North Wales Police is judged to be good overall in respect of how legitimate the force is at keeping people safe and reducing crime. Previously, the force has acted when notified of areas for improvement, and its leaders have demonstrated a real commitment to ensuring the workforce understands the importance of treating the people it serves with fairness and respect. This includes how well it communicates with people and how fairly it uses coercive powers. However, the force requires improvement in some aspects of the way that it understands the extent to which its workforce treats members of the public with fairness and respect. It needs to do more to ensure its external scrutiny is effective in bringing about changes wanted by the communities it serves, including the way that it monitors and scrutinises the use of stop and search powers, to ensure these are used fairly.
North Wales Police has a good ethical culture. This is demonstrated by senior leaders, and officers and staff throughout the organisation, who take an ethical approach to decision making. Members of the public are able to complain easily when they feel that they have not received the service they expect from officers and staff in North Wales Police. Furthermore, the force is good at providing its workforce with the skills needed to identify, respond to and investigate discrimination. Leaders are fully committed to promoting the wellbeing of the workforce; a healthy lifestyle is encouraged and support is provided to those who need it. There are structures in place which allow the workforce to contribute new ideas, challenge leaders and receive feedback. However, the force needs to do more to encourage black, Asian and minority ethnic (BAME) representation within its workforce. It also needs to ensure the new appraisal process is understood by everyone, with a greater emphasis on individual development and organisational learning, and that it is valued and trusted by the workforce.

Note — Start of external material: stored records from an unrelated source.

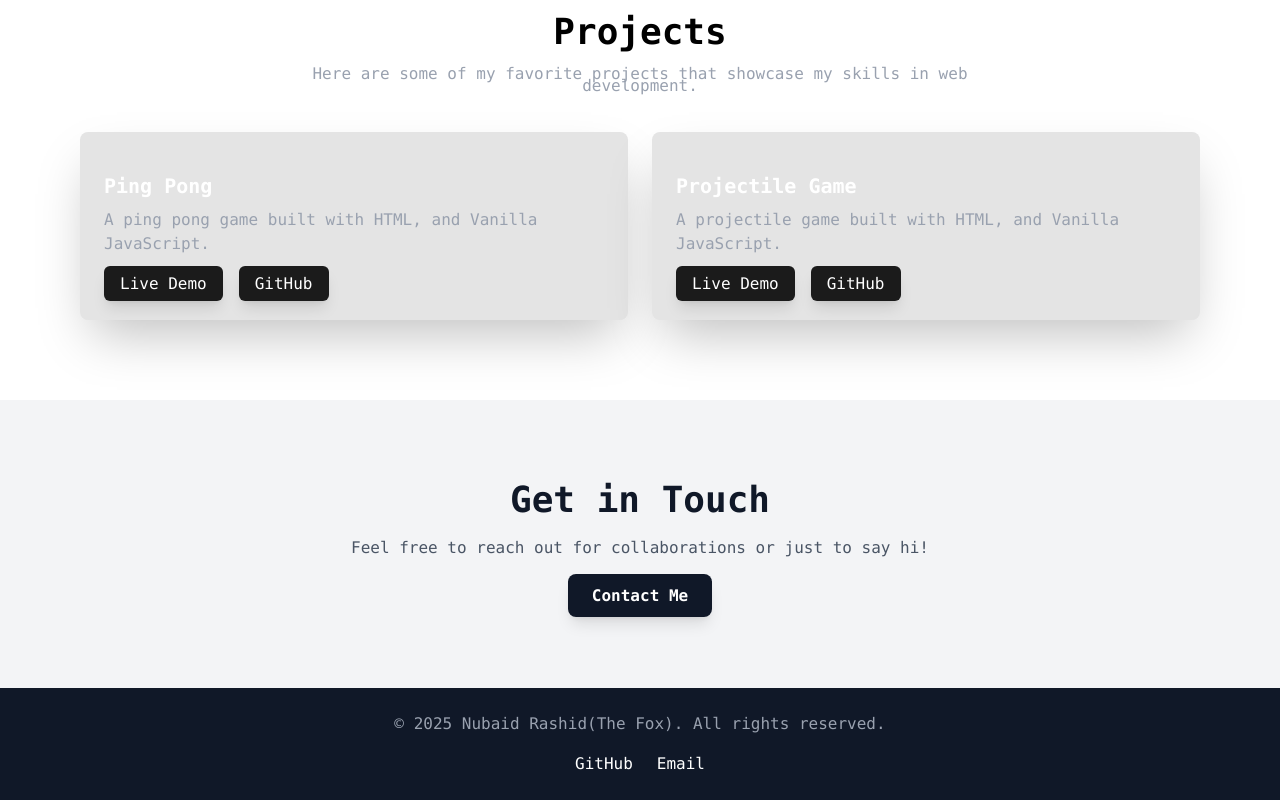
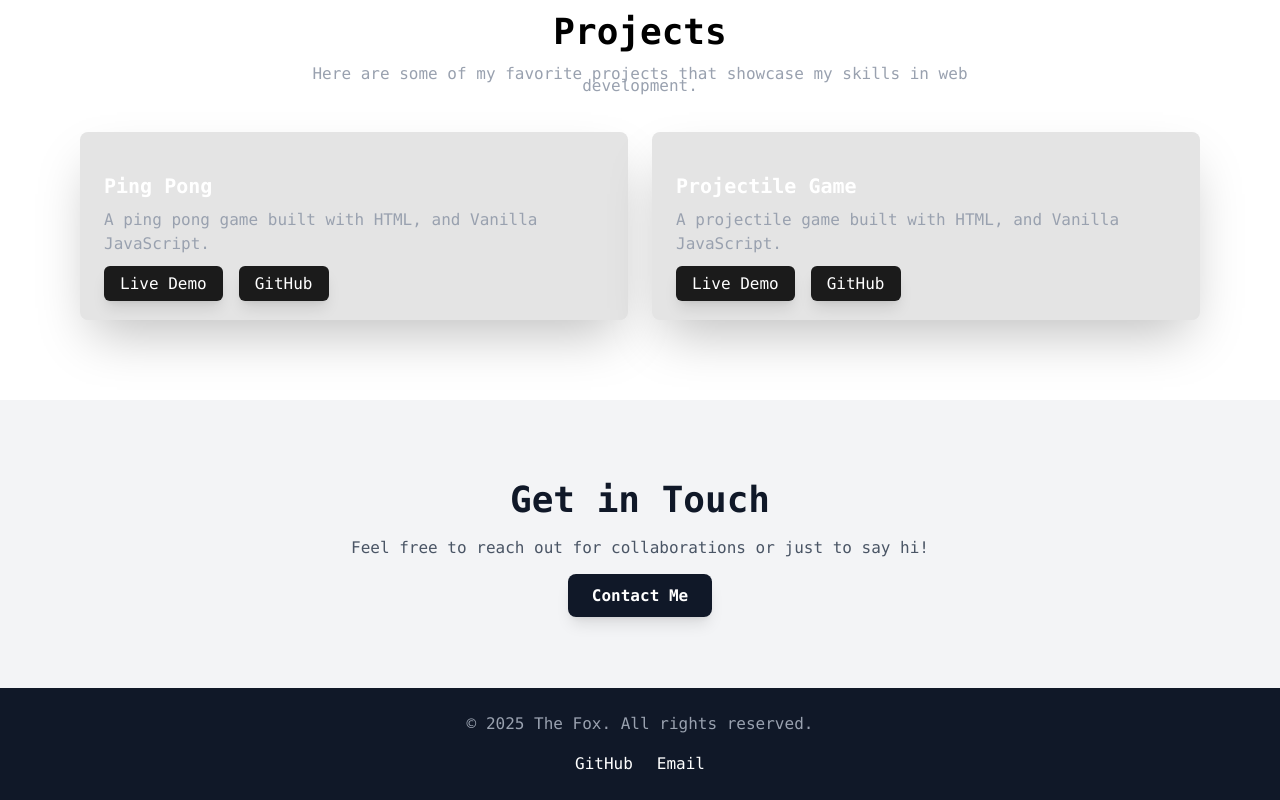
Before and after one commit to The-Fox-369/fox-portfolio, a Vue app: page / in a window 1280 px wide. Shown: the part 1452-2252 px from the top of the page. Built offline with nearby package versions, Linux system fonts and the light colour scheme.

Commit message:
Update Footer.vue

```diff
--- a/src/components/Footer.vue
+++ b/src/components/Footer.vue
@@ -1,7 +1,7 @@
 <template>
   <footer class="bg-gray-900 py-6 text-center text-white">
     <p class="text-gray-400">
-      &copy; {{ new Date().getFullYear() }} Nubaid Rashid(The Fox). All rights
+      &copy; {{ new Date().getFullYear() }} The Fox. All rights
       reserved.
     </p>
     <div class="mt-4 flex justify-center space-x-6">
```
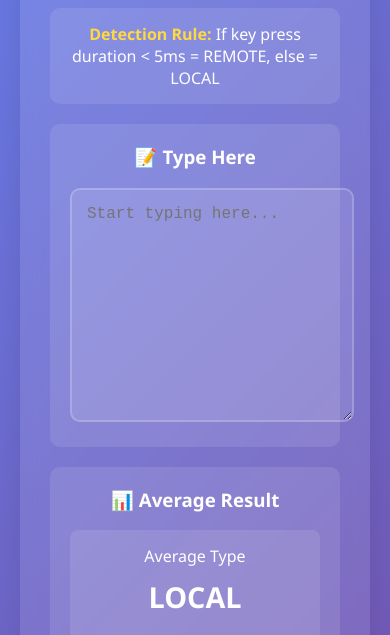
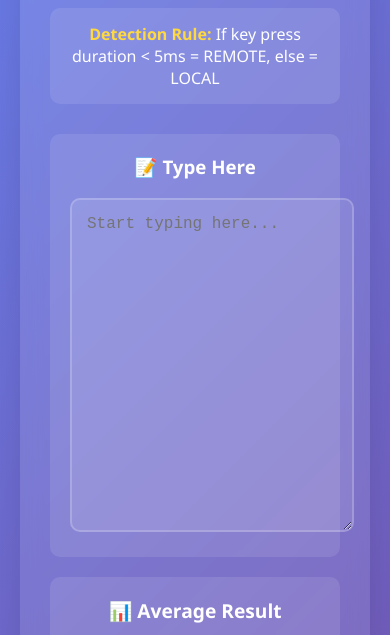
Before and after one commit to Abhijithirepro/final_detection_local_remote, a plain HTML site: page index.html in a window 390 px wide. Shown: the part 209-844 px from the top of the page. Drawn offline with Linux system fonts and the light colour scheme.

Commit message:
Update index.html

```diff
--- a/index.html
+++ b/index.html
@@ -7,7 +7,7 @@
     <style>
         body {
             font-family: 'Segoe UI', Tahoma, Geneva, Verdana, sans-serif;
-            max-width: 800px;
+            max-width: 1200px;
             margin: 0 auto;
             padding: 20px;
             background: linear-gradient(135deg, #667eea 0%, #764ba2 100%);
@@ -42,11 +42,17 @@
             color: #ffd93d;
         }
 
+        .main-content {
+            display: grid;
+            grid-template-columns: 1fr 1fr;
+            gap: 30px;
+            margin: 30px 0;
+        }
+
         .text-area-section {
             background: rgba(255, 255, 255, 0.1);
             padding: 20px;
             border-radius: 10px;
-            margin: 20px 0;
         }
 
         .text-area-section h3 {
@@ -56,7 +62,7 @@
 
         .text-area {
             width: 100%;
-            height: 200px;
+            height: 300px;
             background: rgba(255, 255, 255, 0.1);
             border: 2px solid rgba(255, 255, 255, 0.2);
             border-radius: 10px;
@@ -76,17 +82,17 @@
             background: rgba(255, 255, 255, 0.1);
             padding: 20px;
             border-radius: 10px;
-            margin: 20px 0;
         }
 
         .average-section h3 {
             margin-top: 0;
             text-align: center;
+            font-size: 1.2em;
         }
 
         .average-grid {
             display: grid;
-            grid-template-columns: repeat(auto-fit, minmax(200px, 1fr));
+            grid-template-columns: 1fr;
             gap: 15px;
         }
 
@@ -127,6 +133,17 @@
         .clear-btn:hover {
             transform: scale(1.05);
         }
+
+        @media (max-width: 768px) {
+            .main-content {
+                grid-template-columns: 1fr;
+                gap: 20px;
+            }
+
+            .text-area {
+                height: 300px;
+            }
+        }
     </style>
 </head>
 <body>
@@ -137,6 +154,7 @@
             <strong>Detection Rule:</strong> If key press duration < 5ms = REMOTE, else = LOCAL
         </div>
 
+        <div class="main-content">
             <div class="text-area-section">
                 <h3>📝 Type Here</h3>
                 <textarea class="text-area" id="textArea" placeholder="Start typing here..."></textarea>
@@ -160,6 +178,7 @@
                     <div class="average-item">
                         <div>Average Duration</div>
                         <div class="average-value" id="averageDuration">0ms</div>
+                    </div>
                 </div>
             </div>
         </div>
@@ -244,7 +263,7 @@
 
         // Prevent default behavior for some keys to avoid page scrolling
         document.addEventListener('keydown', (e) => {
-            if (['Space', 'ArrowUp', 'ArrowDown', 'ArrowLeft', 'ArrowRight'].includes(e.code)) {
+            if (['ArrowUp', 'ArrowDown', 'ArrowLeft', 'ArrowRight'].includes(e.code)) {
                 e.preventDefault();
             }
         });
```
Lines whose indentation alone changed are shown as unchanged.
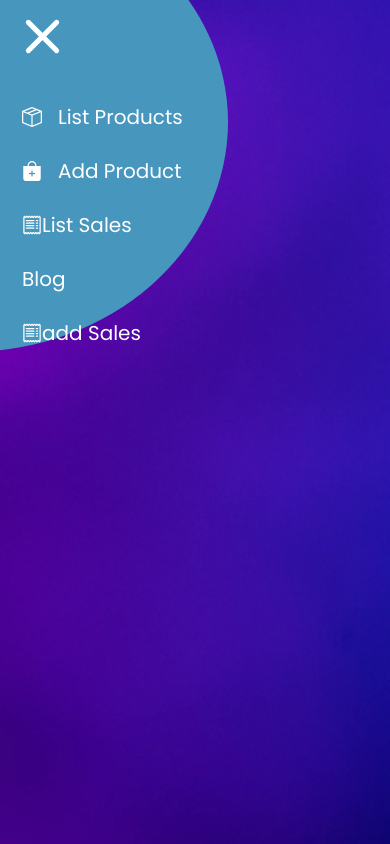
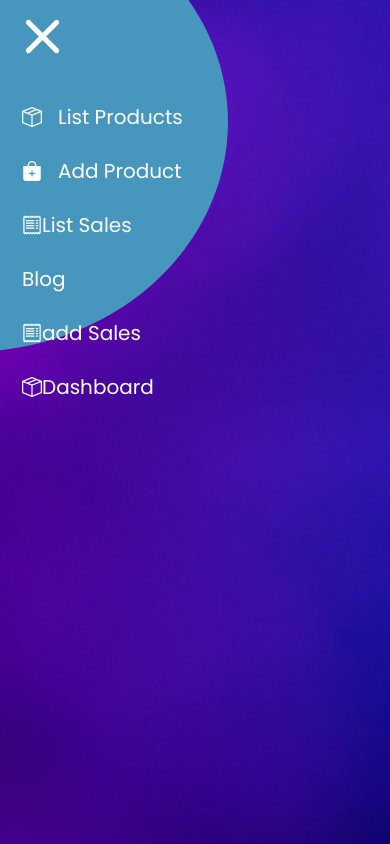
Before and after one commit to viniciusjuste/Sales-and-Inventory-Dashboard-FrontEnd, an Angular app in the folder SalesAndInventoryDashboard-FE/: page / in a window 390 px wide. Both pictures are taken after a click on the element 42 px from the left and 50 px from the top of the page. Built offline with nearby package versions, Linux system fonts and the light colour scheme; no server answers.

Commit message:
feat: adiciona link do dashboard component ao sidebar

```diff
--- a/SalesAndInventoryDashboard-FE/src/app/shared/sidebar/sidebar.component.html
+++ b/SalesAndInventoryDashboard-FE/src/app/shared/sidebar/sidebar.component.html
@@ -37,7 +37,7 @@
         </li>
 
         <li>
-            <a href="#">
+            <a routerLink="/dashboard">
                 <span class="icon"><i class="bi bi-box-seam"></i></span>
                 <span class="title">Dashboard</span>
             </a>
@@ -97,6 +97,12 @@
                     <span class="title">add Sales</span>
                 </a>
             </li>
+            <li>
+                <a routerLink="/dashboard">
+                    <span class="icon"><i class="bi bi-box-seam"></i></span>
+                    <span class="title">Dashboard</span>
+                </a>
+            </li>
         </ul>
     </nav>
 </div>
```
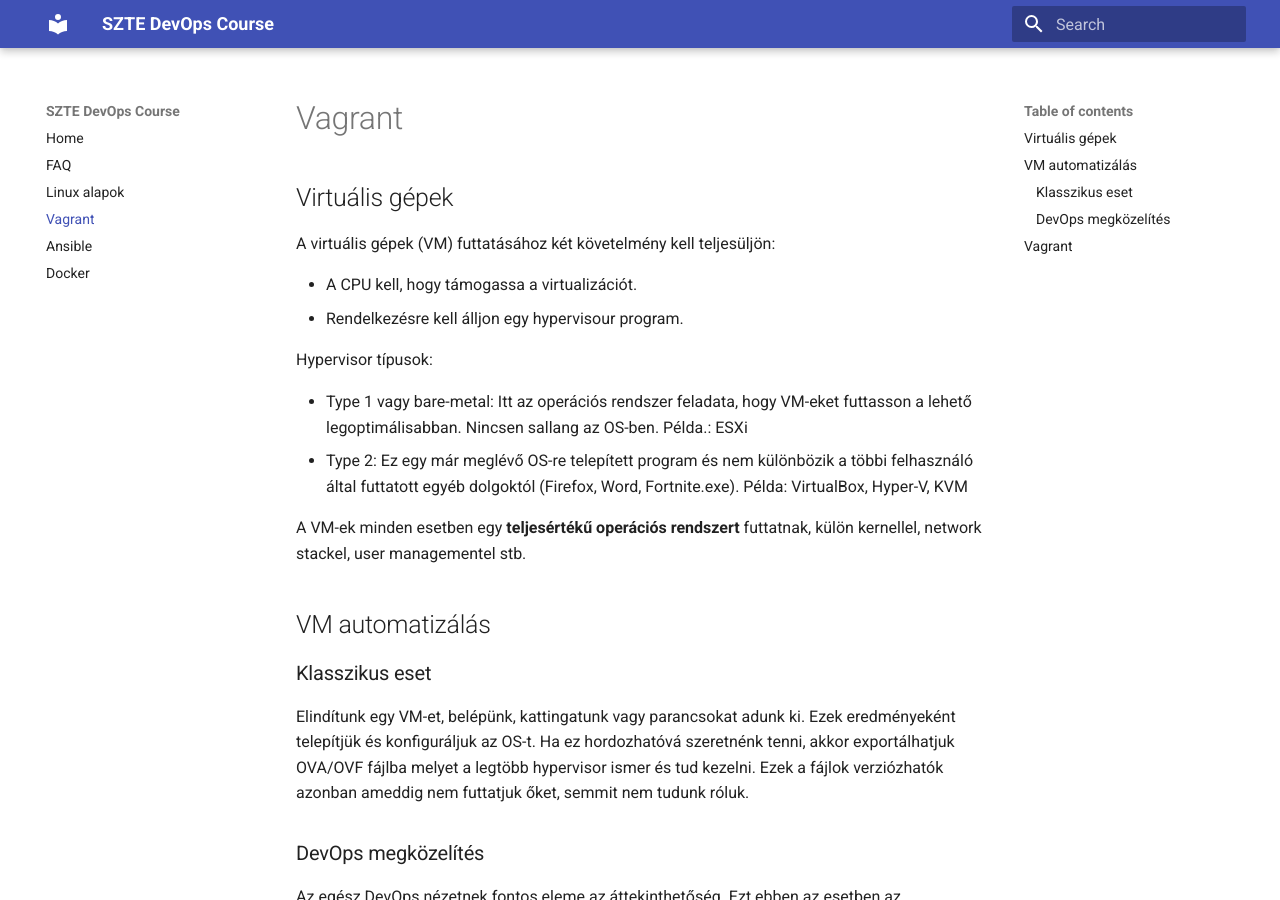
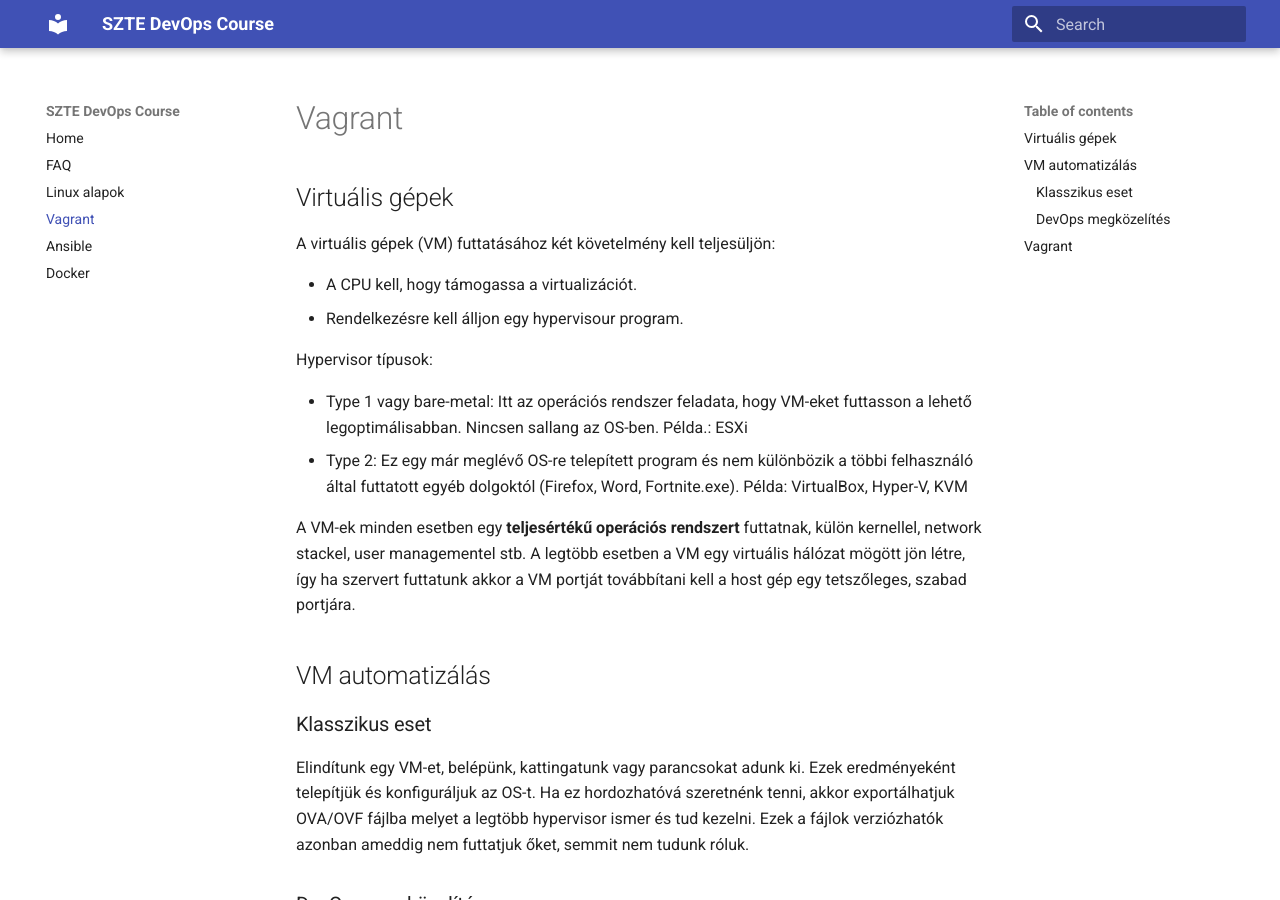
Before and after one commit to Zsomx/devops-course-szte, an MkDocs documentation site: the page built from docs/vagrant.md, in a window 1280 px wide and 900 px high. Built offline with MkDocs 1.6.1 and Material for MkDocs 9.7.7, drawn with Linux system fonts in a browser that asks for light colours.

Commit message:
vagrant network mentioning

```diff
--- a/docs/vagrant.md
+++ b/docs/vagrant.md
@@ -10,7 +10,7 @@ Hypervisor típusok:
  - Type 1 vagy bare-metal: Itt az operációs rendszer feladata, hogy VM-eket futtasson a lehető legoptimálisabban. Nincsen sallang az OS-ben. Példa.: ESXi
  - Type 2: Ez egy már meglévő OS-re telepített program és nem különbözik a többi felhasználó által futtatott egyéb dolgoktól (Firefox, Word, Fortnite.exe). Példa: VirtualBox, Hyper-V, KVM
 
-A VM-ek minden esetben egy **teljesértékű operációs rendszert** futtatnak, külön kernellel, network stackel, user managementel stb.
+A VM-ek minden esetben egy **teljesértékű operációs rendszert** futtatnak, külön kernellel, network stackel, user managementel stb. A legtöbb esetben a VM egy virtuális hálózat mögött jön létre, így ha szervert futtatunk akkor a VM portját továbbítani kell a host gép egy tetszőleges, szabad portjára.
 
 ## VM automatizálás
 ### Klasszikus eset
```
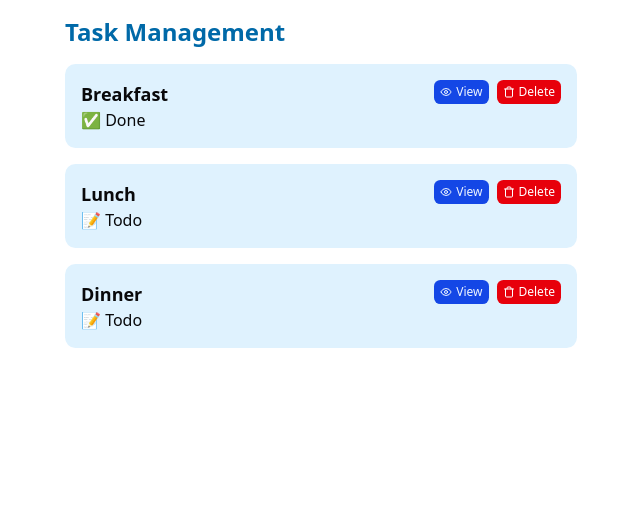
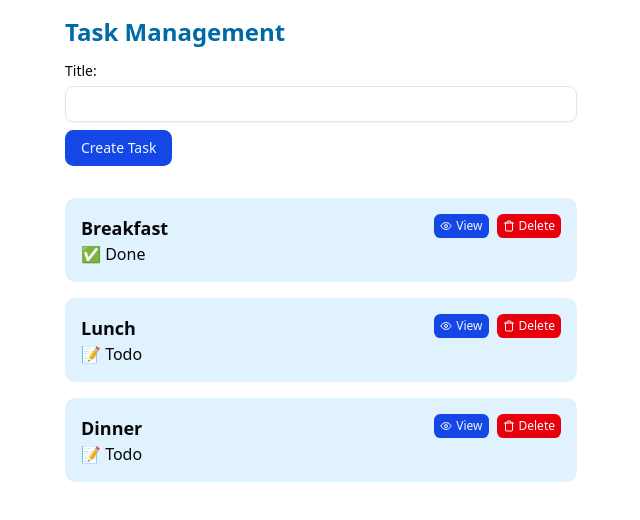
Before and after one commit to mhaidarhanif/task-management-10, a React (Vite) app: page / in a window 1280 px wide. Shown: the top 520 px of the page, without its empty margins (319-959 px from the left). Built offline with nearby package versions, Linux system fonts and the light colour scheme.

Commit message:
feat: create task form

```diff
--- a/package.json
+++ b/package.json
@@ -10,6 +10,7 @@
     "preview": "vite preview"
   },
   "dependencies": {
+    "@radix-ui/react-label": "^2.1.8",
     "@radix-ui/react-slot": "^1.2.4",
     "@tailwindcss/vite": "^4.1.17",
     "class-variance-authority": "^0.7.1",
--- /dev/null
+++ b/src/components/ui/label.tsx
@@ -0,0 +1,22 @@
+import * as React from "react"
+import * as LabelPrimitive from "@radix-ui/react-label"
+
+import { cn } from "@/lib/utils"
+
+function Label({
+  className,
+  ...props
+}: React.ComponentProps<typeof LabelPrimitive.Root>) {
+  return (
+    <LabelPrimitive.Root
+      data-slot="label"
+      className={cn(
+        "flex items-center gap-2 text-sm leading-none font-medium select-none group-data-[disabled=true]:pointer-events-none group-data-[disabled=true]:opacity-50 peer-disabled:cursor-not-allowed peer-disabled:opacity-50",
+        className
+      )}
+      {...props}
+    />
+  )
+}
+
+export { Label }
--- a/src/modules/task/tasks.tsx
+++ b/src/modules/task/tasks.tsx
@@ -1,4 +1,6 @@
 import { Button } from "@/components/ui/button";
+import { Input } from "@/components/ui/input";
+import { Label } from "@/components/ui/label";
 import { EyeIcon, TrashIcon } from "lucide-react";
 import { useState } from "react";
 
@@ -25,7 +27,22 @@ export function Tasks() {
     setTasks(updatedTasks);
   }
 
+  function handleCreate(event: any) {
+    event.preventDefault();
+
+    console.log("Handle Create");
+  }
+
   return (
+    <section className="space-y-8">
+      <form method="post" onSubmit={handleCreate} className="space-y-2">
+        <div className="space-y-2">
+          <Label htmlFor="title">Title:</Label>
+          <Input id="title" type="text" name="title" />
+        </div>
+        <Button type="submit">Create Task</Button>
+      </form>
+
       <ul className="flex flex-col gap-4">
         {tasks.map((task) => (
           <li key={task.id}>
@@ -33,6 +50,7 @@ export function Tasks() {
           </li>
         ))}
       </ul>
+    </section>
   );
 }
 
```
Also changed, not shown: 1 other file (tests, documents, lock files or other folders). Lines whose indentation alone changed are shown as unchanged.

How well has the force performed in our other inspections?
In addition to the three core PEEL pillars, HMICFRS carries out inspections of a wide range of policing activity throughout the year. Some of these are conducted alongside the PEEL inspections; others are joint inspections.
Findings from these inspections are published separately to the main PEEL reports, but are taken into account when producing the rounded assessment of each force's performance.
North Wales Police: Crime Data Integrity inspection 2017 – published on 7 September 2017
Abuse of position assessment – North Wales Police – published on 5 October 2017